Blue and red flashing lights pierced the darkness…
Michael Behar and his family were on vacation at a remote campsite 10,000 feet up in the Rocky Mountains. They were huddled around a campfire when a police sergeant pulled up in his SUV.
As the New York Times reported, the sergeant stepped out and said, “Mr. Behar, I’m sorry to have to tell you that your mother has passed away.”
Michael’s mother had suffered a heart attack. But not too long before, she had passed a series of coronary scans with flying colors. Behar knew we had to find a better way to see what was happening inside the body.
His doctor encouraged him to sign up for a medical trial across town. In short, the test would scour Michael’s blood for proteins associated with heart disease.
When you hear about protein, you likely think of high-protein foods like beef.
But if you’ve been following along, you know proteins are far more important than a big, juicy steak.
They are the building blocks of every living thing on earth.
Inside your body, billions of tiny biological nanomachines called proteins are hard at work. They are what allow your eyes to detect light. Your brain to think. And your blood to carry oxygen. Proteins allow your body to battle infections and convert what you eat into nutrients.

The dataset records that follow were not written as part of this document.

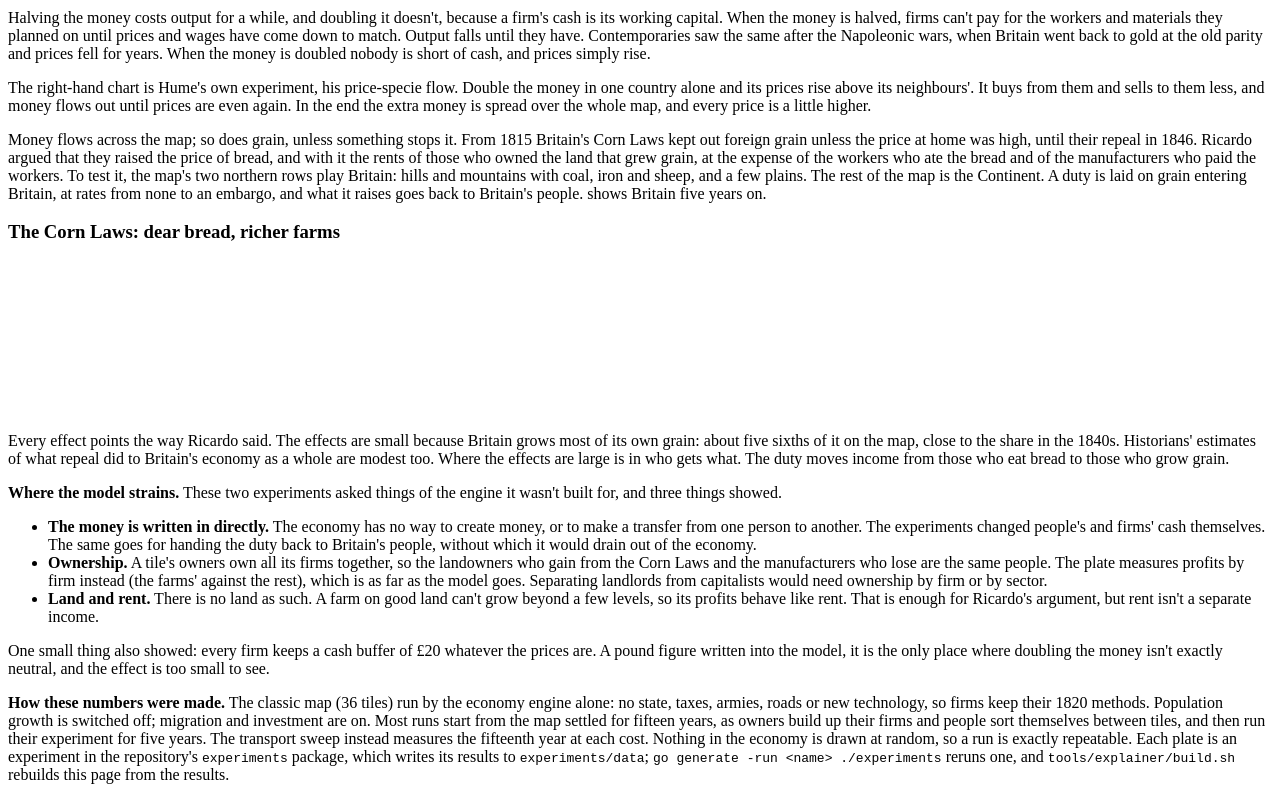
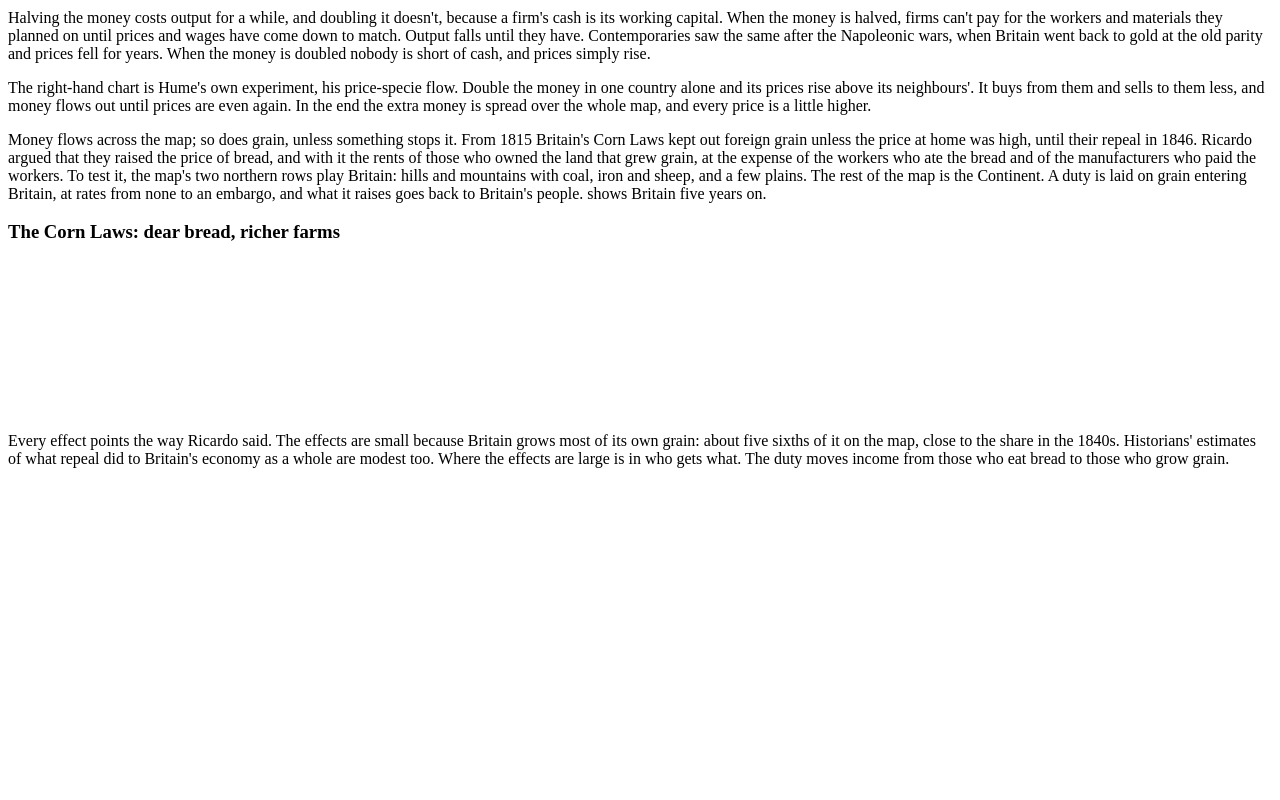
Before and after one commit to rasmusbergpalm/mercury, a plain HTML site: page tools/explainer/economy.html in a window 1280 px wide. Shown: the part 6801-7601 px from the top of the page. After the commit the page ends 7285 px from the top, so only its background shows below. Drawn offline with Linux system fonts and the light colour scheme; a web font is replaced by a local one.

Commit message:
Economy page: drop the notes on where the model strains and on how the numbers were made
Co-Authored-By: Claude Opus 5.5 <noreply@anthropic.com>
Claude-Session: https://claude.ai/code/session_01WQsAhEvtmrHaZeTBw7uau4

```diff
--- a/tools/explainer/economy.html
+++ b/tools/explainer/economy.html
@@ -293,19 +293,9 @@ __STYLE__</style>
 
 <div class="col">
 <p>Every effect points the way Ricardo said. The effects are small because Britain grows most of its own grain: about five sixths of it on the map, close to the share in the 1840s. Historians' estimates of what repeal did to Britain's economy as a whole are modest too. Where the effects are large is in who gets what. The duty moves income from those who eat bread to those who grow grain.</p>
-<p><b>Where the model strains.</b> These two experiments asked things of the engine it wasn't built for, and three things showed.</p>
-<ul>
-<li><b>The money is written in directly.</b> The economy has no way to create money, or to make a transfer from one person to another. The experiments changed people's and firms' cash themselves. The same goes for handing the duty back to Britain's people, without which it would drain out of the economy.</li>
-<li><b>Ownership.</b> A tile's owners own all its firms together, so the landowners who gain from the Corn Laws and the manufacturers who lose are the same people. The plate measures profits by firm instead (the farms' against the rest), which is as far as the model goes. Separating landlords from capitalists would need ownership by firm or by sector.</li>
-<li><b>Land and rent.</b> There is no land as such. A farm on good land can't grow beyond a few levels, so its profits behave like rent. That is enough for Ricardo's argument, but rent isn't a separate income.</li>
-</ul>
-<p>One small thing also showed: every firm keeps a cash buffer of £20 whatever the prices are. A pound figure written into the model, it is the only place where doubling the money isn't exactly neutral, and the effect is too small to see.</p>
 </div>
 </section>
 
-<footer class="col">
-<p><b>How these numbers were made.</b> The classic map (36 tiles) run by the economy engine alone: no state, taxes, armies, roads or new technology, so firms keep their 1820 methods. Population growth is switched off; migration and investment are on. Most runs start from the map settled for fifteen years, as owners build up their firms and people sort themselves between tiles, and then run their experiment for five years. The transport sweep instead measures the fifteenth year at each cost. Nothing in the economy is drawn at random, so a run is exactly repeatable. Each plate is an experiment in the repository's <code>experiments</code> package, which writes its results to <code>experiments/data</code>; <code>go generate -run &lt;name&gt; ./experiments</code> reruns one, and <code>tools/explainer/build.sh</code> rebuilds this page from the results.</p>
-</footer>
 </div>
 
 <script id="data" type="application/json">__DATA__</script>
```
Also changed, not shown: web/static/economy.html (+0 -10 lines).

The study of proteins is called proteomics (prō-tē-omics). Proteomics is closely related to genomics. While the latter is concerned with our DNA, proteomics is all about proteins.
My research shows proteomics will be even bigger than genomics. And so is the moneymaking opportunity. As you may know, genomics stocks have been red hot over the past couple years. For example, Intellia (NTLA) and 10x Genomics (TXG) have surged 931% and 263% since 2019.
But genomics is simply a sideshow… Proteomics is the main event.
Highly respected medical research facility the Baker Institute found proteomics provides 1,000 times more information than DNA. I chatted with a PhD geneticist who told me, “Genomics is fun, but the real breakthroughs will come from proteomics.”
Over 1.5 million Americans die from heart disease, strokes, cancer, and Alzheimer’s each year. But folks with these deadly diseases often don’t know they’re sick until it’s too late, like Michael Behar’s mother.
Proteomics is like a superpower. It lets doctors peek inside your body to see what’s happening in real-time.
Proteins signal when something is wrong inside your body. They can confirm when an illness is underway, long before we even feel sick.
As Joshua LaBaer, founder of Harvard’s Proteomics Institute, said: “It’s the proteins we can measure before anything else.” Illnesses like the flu, COVID, and HIV are already diagnosed through protein tests.
Now scientists are developing proteomics tests to catch deadly diseases early.
Baylor College of Medicine researchers discovered colon cancers have their own unique proteomic patterns.
They found proteomics could help doctors understand what causes the disease. And more importantly, discover new ways to control or eradicate it.
In short, damaged proteins often cause diseases like cancer. But they can also be used to cure them. For example, 90%+ of drugs target a protein. The antibodies used to treat infections are just proteins designed in a lab.
Proteomics also allows doctors to detect Alzheimer’s with a simple blood test. The C2N test measures for a protein called tau, which is often found in the brains of people with Alzheimer’s. It then slowly seeps into the bloodstream.
Get this: the test can detect tau up to 20 years before patients develop any symptoms.
Proteomics is even helping diagnose autism in babies. University of Texas Southwestern Medical Center researchers identified proteins that could lead to an earlier diagnosis of children with autism.
Right now, the average age of a child diagnosed is four years old. But catching it earlier means the child is more likely to get effective treatment.
Why am I only hearing about proteomics now?
Scientists have long known about the potential in proteomics. But the sheer cost and complexity of protein detection kept the industry locked inside college science labs.
There are around 200 million known proteins, and detecting them isn’t easy. Until recently, it took 30 hours just to get shreds of data from one human sample.
There have been a couple of big breakthroughs in genomics over the past year, and proteomics is following a similar trajectory. It took scientists 13 years and $3 billion to sequence the first human genome. Even as recently as 2011, Apple founder Steve Jobs forked over $100,000 to get his DNA mapped.
Then a little-known company called Illumina pioneered a new way to map DNA and slashed costs by 99%. Last year, over 10 million Americans got their DNA mapped by firms like 23andMe for just a few hundred bucks.
Similar breakthroughs are happening in proteomics.
In short, proteomics is one of the most exciting hypergrowth industries in the world today. Within the next couple years, proteomics will be able to tell us precisely what’s going on inside our bodies. Professor Omid Farokhzad from Harvard Medical School says, “We’ll be able to diagnose diseases such as cancers and Alzheimer’s years before symptoms.”
This is definitely one investing trend you’ll want to keep an eye on in the coming years.
Originally published by Mauldin Economics, 7/19/21